On September 28, 2018, a 7.5 magnitude earthquake shook the ground in western Sulawesi, an island in central Indonesia. The quake sent a tsunami — with waters rising over 20 feet — hurtling towards the coast. In minutes, entire villages were swept away as the earth turned to liquid and violently swallowed buildings, cars and people. The destruction in the city of Palu, and its surrounding villages, was utterly devastating. In the wake of the disaster, over 200,000 people needed immediate critical aid. Over 70,000 people were left homeless, sleeping on the ground and searching for missing children, parents and neighbors under the mud and rubble.
Though the official death toll climbed to 2,000, over 5,000 people remain missing. After less than two weeks, the Indonesian government called off all official search efforts — declaring the mountains of rubble mass graves. Thousands of people may never be found.
Meanwhile, critical, lifesaving aid remains scarce. Makeshift hospitals struggle to meet the desperate needs of the injured; water and food are extremely limited.
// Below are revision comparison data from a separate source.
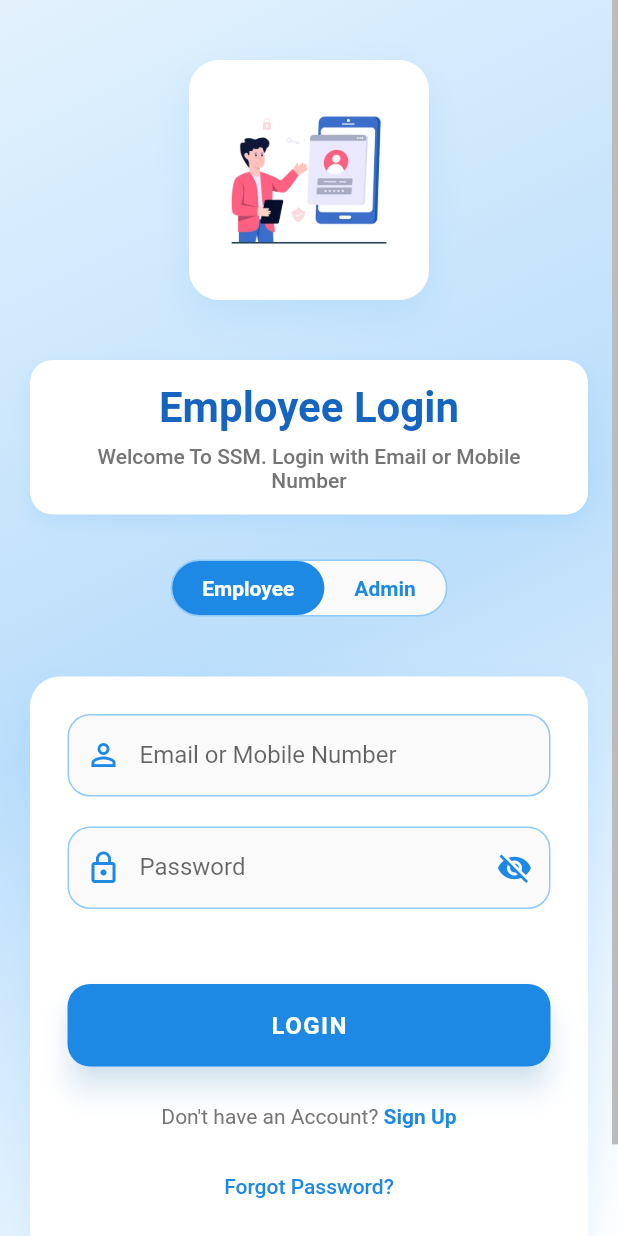
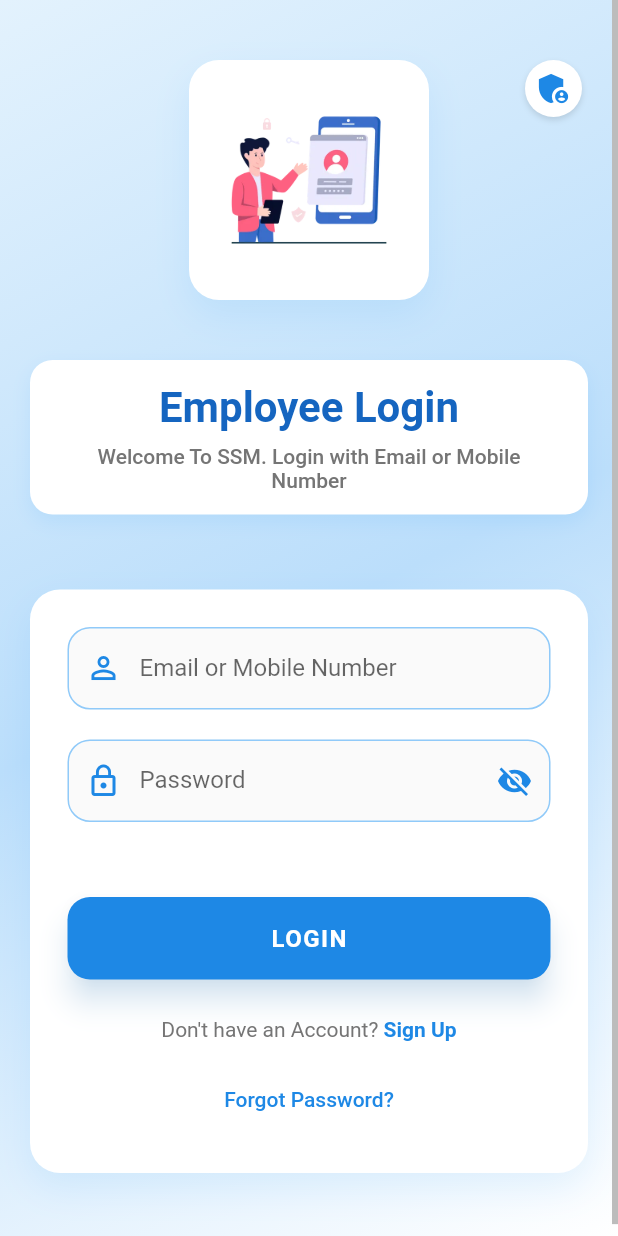
Before and after one commit to Shandeepsugumar/SSM_Consultancy, a Flutter app: the screen it shows after launch, on a phone screen of 412 x 824 dp. Run offline on Flutter 3.47's test engine with Material 3 defaults, Android fonts, the light colour scheme and no system bars; our stand-ins replace camera, cloud_firestore, firebase_auth, firebase_core, firebase_storage, flutter_map and 10 more; missing offline and left inert: flutter_background_service, flutter_background_service_android; accounts and stored records are empty.

Commit message:
login and signup fixed

```diff
--- a/lib/loginpage.dart
+++ b/lib/loginpage.dart
@@ -440,7 +440,10 @@ class _LoginPageState extends State<LoginPage> {
     return Scaffold(
       resizeToAvoidBottomInset: true,
       body: SafeArea(
-        child: Container(
+        child: Stack(
+          children: [
+            // Main login content (leave as is below, this inserts the button over everything)
+            Container(
               decoration: BoxDecoration(
                 gradient: LinearGradient(
                   begin: Alignment.topLeft,
@@ -483,16 +486,16 @@ class _LoginPageState extends State<LoginPage> {
                                 ),
                               ],
                             ),
-                        child:
-                            Image.asset('assets/login_page.webp', height: 120),
+                            child: Image.asset('assets/login_page.webp',
+                                height: 120),
                           ),
 
                           const SizedBox(height: 40),
 
                           // Title with enhanced styling
                           Container(
-                        padding:
-                            EdgeInsets.symmetric(horizontal: 20, vertical: 15),
+                            padding: EdgeInsets.symmetric(
+                                horizontal: 20, vertical: 15),
                             decoration: BoxDecoration(
                               color: Colors.white,
                               borderRadius: BorderRadius.circular(15),
@@ -534,86 +537,7 @@ class _LoginPageState extends State<LoginPage> {
                           const SizedBox(height: 30),
 
                           // Auth Mode Toggle Button
-                      Container(
-                        width: double.infinity,
-                        margin: EdgeInsets.only(bottom: 20),
-                        child: Row(
-                          mainAxisAlignment: MainAxisAlignment.center,
-                          children: [
-                            Container(
-                              decoration: BoxDecoration(
-                                color: Colors.grey[50],
-                                borderRadius: BorderRadius.circular(25),
-                                border: Border.all(color: Colors.blue[200]!),
-                              ),
-                              child: Row(
-                                mainAxisSize: MainAxisSize.min,
-                                children: [
-                                  GestureDetector(
-                                    onTap: () {
-                                      if (_currentAuthMode !=
-                                          AuthMode.employee) {
-                                        _toggleAuthMode();
-                                      }
-                                    },
-                                    child: Container(
-                                      padding: EdgeInsets.symmetric(
-                                          horizontal: 20, vertical: 10),
-                                      decoration: BoxDecoration(
-                                        color: _currentAuthMode ==
-                                                AuthMode.employee
-                                            ? Colors.blue[600]
-                                            : Colors.transparent,
-                                        borderRadius: BorderRadius.circular(20),
-                                      ),
-                                      child: Text(
-                                        'Employee',
-                                        style: TextStyle(
-                                          color: _currentAuthMode ==
-                                                  AuthMode.employee
-                                              ? Colors.white
-                                              : Colors.blue[600],
-                                          fontWeight: FontWeight.w600,
-                                          fontSize: 14,
-                                        ),
-                                      ),
-                                    ),
-                                  ),
-                                  GestureDetector(
-                                    onTap: () {
-                                      if (_currentAuthMode != AuthMode.admin) {
-                                        _navigateToAdminLogin();
-                                      }
-                                    },
-                                    child: Container(
-                                      padding: EdgeInsets.symmetric(
-                                          horizontal: 20, vertical: 10),
-                                      decoration: BoxDecoration(
-                                        color:
-                                            _currentAuthMode == AuthMode.admin
-                                                ? Colors.blue[600]
-                                                : Colors.transparent,
-                                        borderRadius: BorderRadius.circular(20),
-                                      ),
-                                      child: Text(
-                                        'Admin',
-                                        style: TextStyle(
-                                          color:
-                                              _currentAuthMode == AuthMode.admin
-                                                  ? Colors.white
-                                                  : Colors.blue[600],
-                                          fontWeight: FontWeight.w600,
-                                          fontSize: 14,
-                                        ),
-                                      ),
-                                    ),
-                                  ),
-                                ],
-                              ),
-                            ),
-                          ],
-                        ),
-                      ),
+                          SizedBox.shrink(),
                           const SizedBox(height: 20),
 
                           // Form Container
@@ -722,7 +646,8 @@ class _LoginPageState extends State<LoginPage> {
                                       ),
                                       onPressed: () {
                                         setState(() {
-                                      _isPasswordVisible = !_isPasswordVisible;
+                                          _isPasswordVisible =
+                                              !_isPasswordVisible;
                                         });
                                       },
                                     ),
@@ -746,7 +671,8 @@ class _LoginPageState extends State<LoginPage> {
                                     decoration: BoxDecoration(
                                       color: Colors.red[50],
                                       borderRadius: BorderRadius.circular(10),
-                                  border: Border.all(color: Colors.red[200]!),
+                                      border:
+                                          Border.all(color: Colors.red[200]!),
                                     ),
                                     child: Row(
                                       children: [
@@ -792,7 +718,8 @@ class _LoginPageState extends State<LoginPage> {
                                             strokeWidth: 2,
                                           )
                                         : Text(
-                                        _currentAuthMode == AuthMode.employee
+                                            _currentAuthMode ==
+                                                    AuthMode.employee
                                                 ? 'LOGIN'
                                                 : 'ADMIN LOGIN',
                                             style: TextStyle(
@@ -823,7 +750,8 @@ class _LoginPageState extends State<LoginPage> {
                                         Navigator.push(
                                           context,
                                           MaterialPageRoute(
-                                          builder: (context) => FirstPage()),
+                                              builder: (context) =>
+                                                  FirstPage()),
                                         );
                                       },
                                       child: Text(
@@ -871,6 +799,38 @@ class _LoginPageState extends State<LoginPage> {
                   ),
                 ),
               ),
+            ),
+
+            // Admin icon in top-right
+            Positioned(
+              top: 40.0,
+              right: 24.0,
+              child: GestureDetector(
+                onTap: () {
+                  _navigateToAdminLogin();
+                },
+                child: Container(
+                  padding: EdgeInsets.all(6),
+                  decoration: BoxDecoration(
+                    color: Colors.white,
+                    shape: BoxShape.circle,
+                    boxShadow: [
+                      BoxShadow(
+                        color: Colors.black12,
+                        blurRadius: 3,
+                        offset: Offset(0, 2),
+                      ),
+                    ],
+                  ),
+                  child: Icon(
+                    Icons.admin_panel_settings,
+                    color: Colors.blue[600],
+                    size: 26,
+                  ),
+                ),
+              ),
+            ),
+          ],
         ),
       ),
     );
--- a/lib/signup_page.dart
+++ b/lib/signup_page.dart
@@ -31,6 +31,7 @@ class _FirstPageState extends State<FirstPage> {
   final TextEditingController mobileController = TextEditingController();
   final TextEditingController altMobileController = TextEditingController();
   final TextEditingController whatsappController = TextEditingController();
+  final TextEditingController branchNameController = TextEditingController();
 
   String selectedGender = "";
 
@@ -83,6 +84,7 @@ class _FirstPageState extends State<FirstPage> {
             mobile: mobileController.text,
             altMobile: altMobileController.text,
             whatsapp: whatsappController.text,
+            branchName: branchNameController.text,
             cameras: [],
           ),
         ),
@@ -294,6 +296,8 @@ class _FirstPageState extends State<FirstPage> {
                       altMobileController, false, null),
                   _buildTextField(
                       "WhatsApp Number", whatsappController, false, null),
+                  _buildTextField("Branch Name", branchNameController, true,
+                      _validateRequired),
 
                   SizedBox(height: 30),
 
@@ -463,7 +467,8 @@ class SecondPage extends StatefulWidget {
       pincode,
       mobile,
       altMobile,
-      whatsapp;
+      whatsapp,
+      branchName;
 
   SecondPage({
     required this.cameras,
@@ -480,6 +485,7 @@ class SecondPage extends StatefulWidget {
     required this.mobile,
     required this.altMobile,
     required this.whatsapp,
+    required this.branchName,
     Key? key,
   }) : super(key: key);
 
@@ -617,6 +623,7 @@ class _SecondPageState extends State<SecondPage> {
             mobile: widget.mobile,
             altMobile: widget.altMobile,
             whatsapp: widget.whatsapp,
+            branchName: widget.branchName,
             native: nativeController.text,
             religion: religionController.text,
             cast: castController.text,
@@ -944,7 +951,8 @@ class ThirdPage extends StatefulWidget {
       pincode,
       mobile,
       altMobile,
-      whatsapp;
+      whatsapp,
+      branchName;
   final String native,
       religion,
       cast,
@@ -974,6 +982,7 @@ class ThirdPage extends StatefulWidget {
     required this.mobile,
     required this.altMobile,
     required this.whatsapp,
+    required this.branchName,
     required this.native,
     required this.religion,
     required this.cast,
@@ -1238,6 +1247,7 @@ class _ThirdPageState extends State<ThirdPage> {
           "phone": widget.mobile, // Also store as phone for login
           "altMobile": widget.altMobile,
           "whatsapp": widget.whatsapp,
+          "branchName": widget.branchName,
           "native": widget.native,
           "religion": widget.religion,
           "cast": widget.cast,
```
Lines whose indentation alone changed are shown as unchanged.
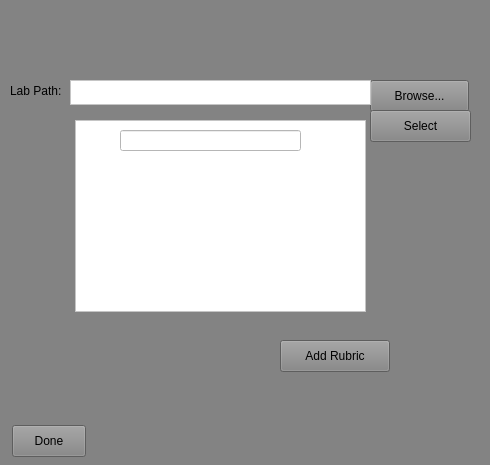
Before: the Qt Designer form repo_project/addlabsGUI/addlabsgui.ui in tokorealand/CS205, drawn with Qt 5.
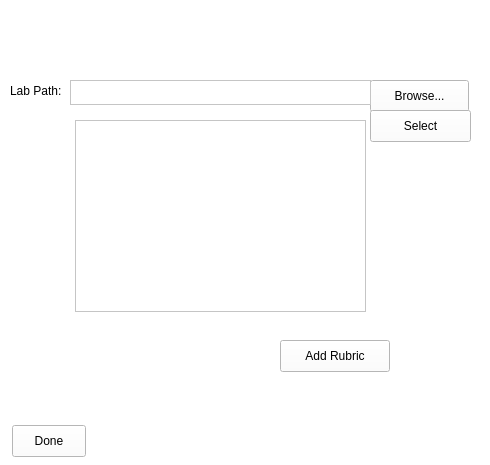
After: the same form once the commit is applied.

The edit to the form file:
```diff
--- a/repo_project/addlabsGUI/addlabsgui.ui
+++ b/repo_project/addlabsGUI/addlabsgui.ui
@@ -14,7 +14,7 @@
    <string>AddLabsGUI</string>
   </property>
   <property name="styleSheet">
-   <string notr="true">background-color: rgb(131, 131, 131);</string>
+   <string notr="true">background-color: rgb(255, 255, 255);</string>
   </property>
   <widget class="QPushButton" name="addRubricButton">
    <property name="geometry">
@@ -111,6 +111,9 @@
    <property name="text">
     <string>Select</string>
    </property>
+   <property name="autoDefault">
+    <bool>false</bool>
+   </property>
   </widget>
   <widget class="QLabel" name="labPathLabel">
    <property name="geometry">
@@ -131,19 +134,6 @@
     <string>Lab Path:</string>
    </property>
   </widget>
-  <widget class="QLineEdit" name="browsePath">
-   <property name="geometry">
-    <rect>
-     <x>120</x>
-     <y>130</y>
-     <width>181</width>
-     <height>21</height>
-    </rect>
-   </property>
-   <property name="styleSheet">
-    <string notr="true">background-color: rgb(255, 255, 255);</string>
-   </property>
-  </widget>
  </widget>
  <layoutdefault spacing="6" margin="11"/>
  <resources/>
```
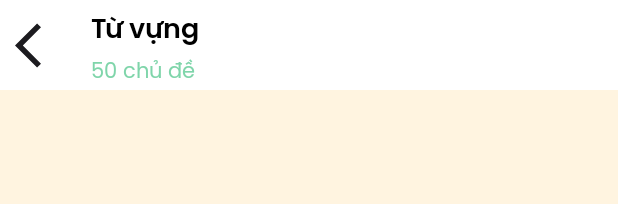
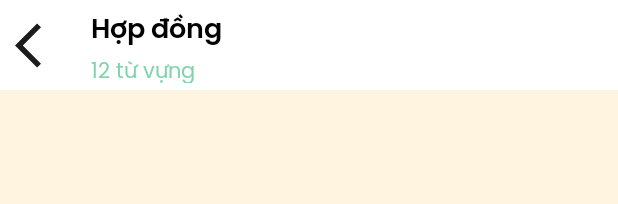
Before and after one commit to khoa083/toeicKblack, an Android app: the layout fragment_vocab_data.xml on its own in the app's theme, with its tools: preview values and no code run, on a phone screen of 412 x 824 dp. Shown: the top 204 px of the screen. Run offline under Robolectric (Android 15) with nearby library versions, the phone set to English and light mode, and no system bars.

Commit message:
done 71.5 percent

```diff
--- a/app/build.gradle.kts
+++ b/app/build.gradle.kts
@@ -49,7 +49,7 @@ android {
 dependencies {
 
     val lifecycle_version = "2.7.0"
-    val nav_version = "2.7.6"
+    val nav_version = "2.7.7"
 
     implementation("androidx.navigation:navigation-fragment-ktx:$nav_version")
     implementation("androidx.navigation:navigation-ui-ktx:$nav_version")
--- a/app/src/main/res/layout/fragment_vocab_data.xml
+++ b/app/src/main/res/layout/fragment_vocab_data.xml
@@ -47,7 +47,7 @@
                     android:layout_width="wrap_content"
                     android:layout_height="wrap_content"
                     android:fontFamily="@font/poppins_semibold"
-                    android:text="Từ vựng"
+                    android:text="Hợp đồng"
                     android:textColor="@color/black"
                     android:textSize="18sp" />
 
@@ -56,7 +56,7 @@
                     android:layout_width="wrap_content"
                     android:layout_height="wrap_content"
                     android:fontFamily="@font/poppins_regular"
-                    android:text="50 chủ đề"
+                    android:text="12 từ vựng"
                     android:textColor="#7FD5AA"
                     android:textSize="14sp" />
             </LinearLayout>
--- a/build.gradle.kts
+++ b/build.gradle.kts
@@ -11,5 +11,5 @@ plugins {
 //    id ("com.android.library") version ("8.1.0") apply false
     id ("org.jetbrains.kotlin.android") version ("1.8.10") apply false
     id ("com.google.dagger.hilt.android") version ("2.50") apply false
-    id ("androidx.navigation.safeargs") version ("2.7.3") apply false
+    id ("androidx.navigation.safeargs") version ("2.7.7") apply false
 }
```
Also changed, not shown: app/src/main/java/com/khoa/demotoeictest/screen/vocab/VocabDataFragment.kt (+20 -20 lines), gradle/wrapper/gradle-wrapper.properties.
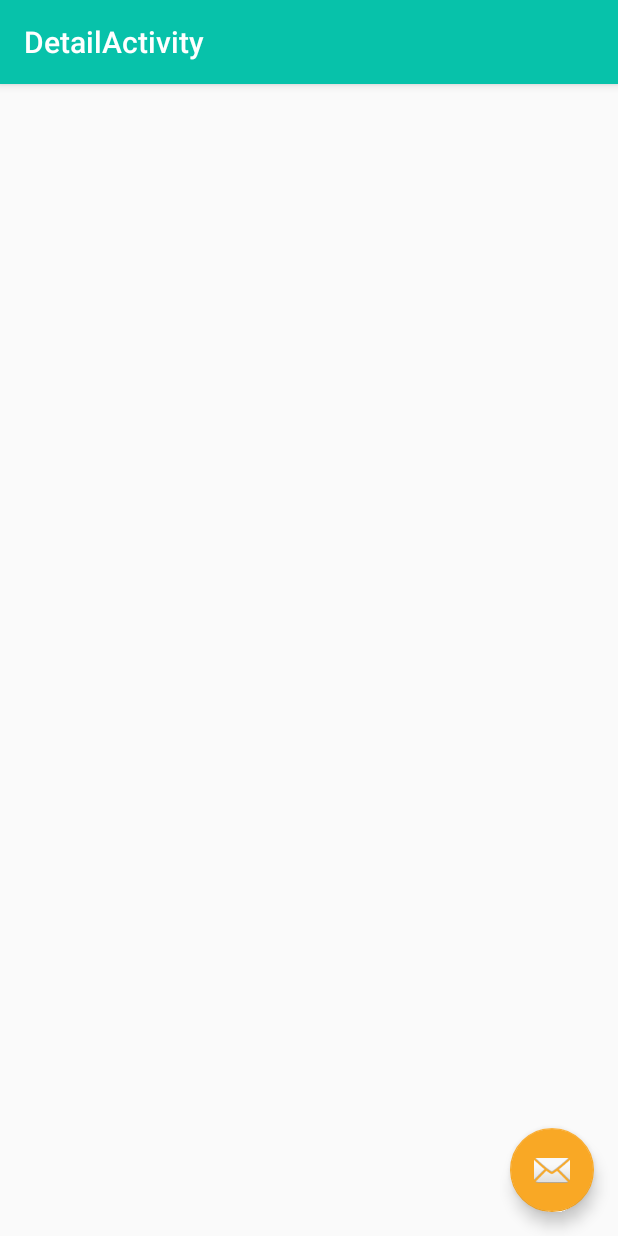
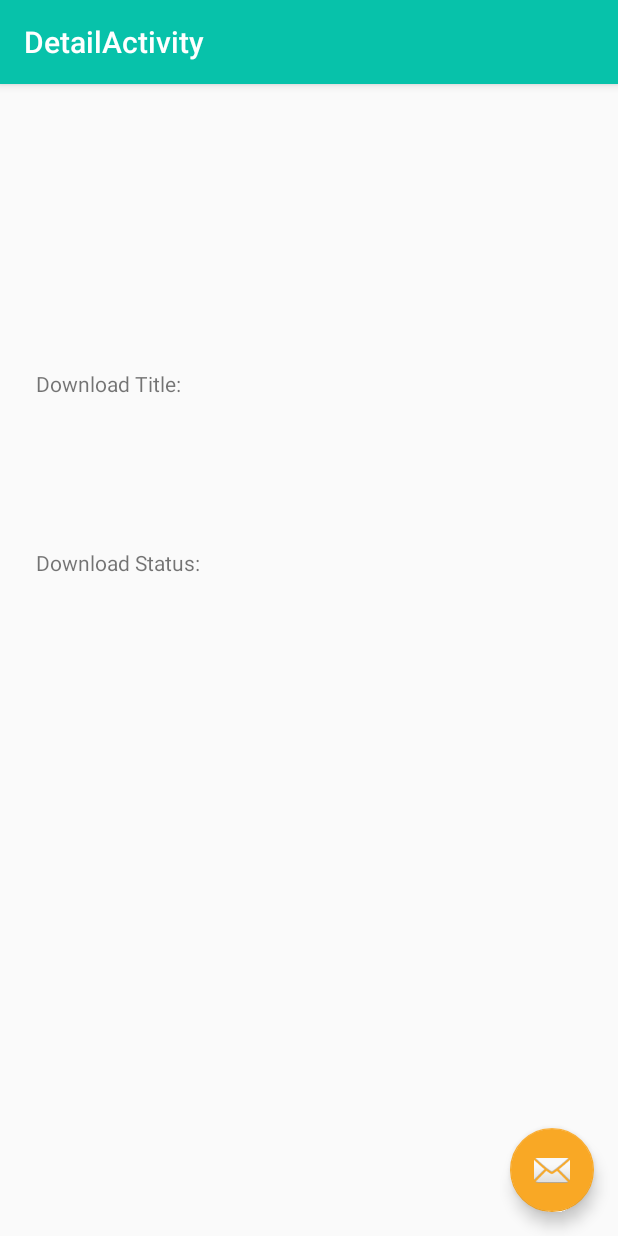
Before and after one commit to alfredbwong/LoadAppWithAnimations, an Android app: the DetailActivity screen opened directly, with no data from a screen before it, on a phone screen of 412 x 824 dp. Run offline under Robolectric (Android 15) with nearby library versions, the phone set to English and light mode, and no system bars; our stand-ins replace data binding.

Commit message:
Add some extra textviews to detail activity

```diff
--- a/app/src/main/java/com/udacity/DetailActivity.kt
+++ b/app/src/main/java/com/udacity/DetailActivity.kt
@@ -27,8 +27,8 @@ class DetailActivity : AppCompatActivity() {
         val titleOfDownload = intent.getStringExtra("download-title")
         val downloadStatus = intent.getStringExtra("download-status")
         Log.i("DetailActivity.onCreate", "titleOfDownload $titleOfDownload ,downloadStatus: $downloadStatus")
-        binding.contentDetailInclude.downloadTitle.text = titleOfDownload
-        binding.contentDetailInclude.downloadStatus.text = downloadStatus
+        binding.contentDetailInclude.downloadTitleValue.text = titleOfDownload
+        binding.contentDetailInclude.downloadStatusValue.text = downloadStatus
     }
 
 }
--- a/app/src/main/res/layout/content_detail.xml
+++ b/app/src/main/res/layout/content_detail.xml
@@ -29,10 +29,28 @@
             android:layout_width="wrap_content"
             android:layout_height="wrap_content"
             android:layout_marginStart="24dp"
-            android:layout_marginTop="24dp"
+            android:layout_marginTop="100dp"
             android:text="@string/download_status"
             app:layout_constraintStart_toStartOf="parent"
             app:layout_constraintTop_toBottomOf="@+id/download_title" />
 
+        <TextView
+            android:id="@+id/download_title_value"
+            android:layout_width="wrap_content"
+            android:layout_height="wrap_content"
+            android:layout_marginStart="24dp"
+            android:text="@string/download_title_value"
+            app:layout_constraintBaseline_toBaselineOf="@+id/download_title"
+            app:layout_constraintStart_toEndOf="@+id/download_title" />
+
+        <TextView
+            android:id="@+id/download_status_value"
+            android:layout_width="wrap_content"
+            android:layout_height="wrap_content"
+            android:layout_marginStart="24dp"
+            android:text="@string/download_status_value"
+            app:layout_constraintBaseline_toBaselineOf="@+id/download_status"
+            app:layout_constraintStart_toEndOf="@+id/download_status" />
+
     </androidx.constraintlayout.motion.widget.MotionLayout>
 </layout>
--- a/app/src/main/res/values/strings.xml
+++ b/app/src/main/res/values/strings.xml
@@ -21,7 +21,9 @@
 
     <string name="notification_channel_id" translatable="true">notification_channel</string>
     <string name="notification_channel_name" translatable="false">LoadApp</string>
-    <string name="download_status">Download Status</string>
-    <string name="download_title">Download Title</string>
+    <string name="download_status">Download Status:</string>
+    <string name="download_title">Download Title:</string>
+    <string name="download_title_value">File that was downloaded</string>
+    <string name="download_status_value">Download Status Value</string>
 
 </resources>
--- a/app/src/main/res/xml/content_detail_scene.xml
+++ b/app/src/main/res/xml/content_detail_scene.xml
@@ -4,15 +4,14 @@
 
     <ConstraintSet android:id="@+id/start">
         <Constraint android:id="@+id/download_title"
-            android:layout_marginEnd="280dp"
             android:layout_height="wrap_content"
-            android:layout_marginRight="280dp"
             app:layout_constraintTop_toTopOf="parent"
             app:layout_constraintBottom_toBottomOf="parent"
-            app:layout_constraintEnd_toEndOf="parent"
             android:layout_width="wrap_content"
             app:layout_constraintVertical_bias="0.306"
-            app:layout_constraintStart_toEndOf="@+id/button" />
+            app:layout_constraintStart_toStartOf="parent"
+            android:layout_marginLeft="24dp"
+            android:layout_marginStart="24dp" />
         <Constraint android:id="@+id/download_status" />
 
     </ConstraintSet>
@@ -23,7 +22,7 @@
             app:layout_constraintTop_toTopOf="parent"
             app:layout_constraintBottom_toBottomOf="parent"
             android:layout_width="wrap_content"
-            app:layout_constraintVertical_bias="0.321"
+            app:layout_constraintVertical_bias="0.306"
             app:layout_constraintStart_toStartOf="parent"
             android:layout_marginLeft="24dp"
             android:layout_marginStart="24dp" />
```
Thousands of people in Sulawesi are desperate for aid.
AJWS is staying the course with our longstanding strategy for natural disaster relief: collaborating with local organizations to understand exactly what they need, and who needs it most.
We opened the Indonesia Disaster Relief Fund and set to work with local partners to provide immediate material aid and to plan for the long, difficult road ahead: rebuilding lives utterly torn apart by this disaster.
AJWS is currently supporting organizations that are working to:
- Distribute relief packages for mothers with young children and babies
- Establish a community center and free kitchen run by local women
- Empower youth and women’s groups to lead recovery efforts for the most vulnerable communities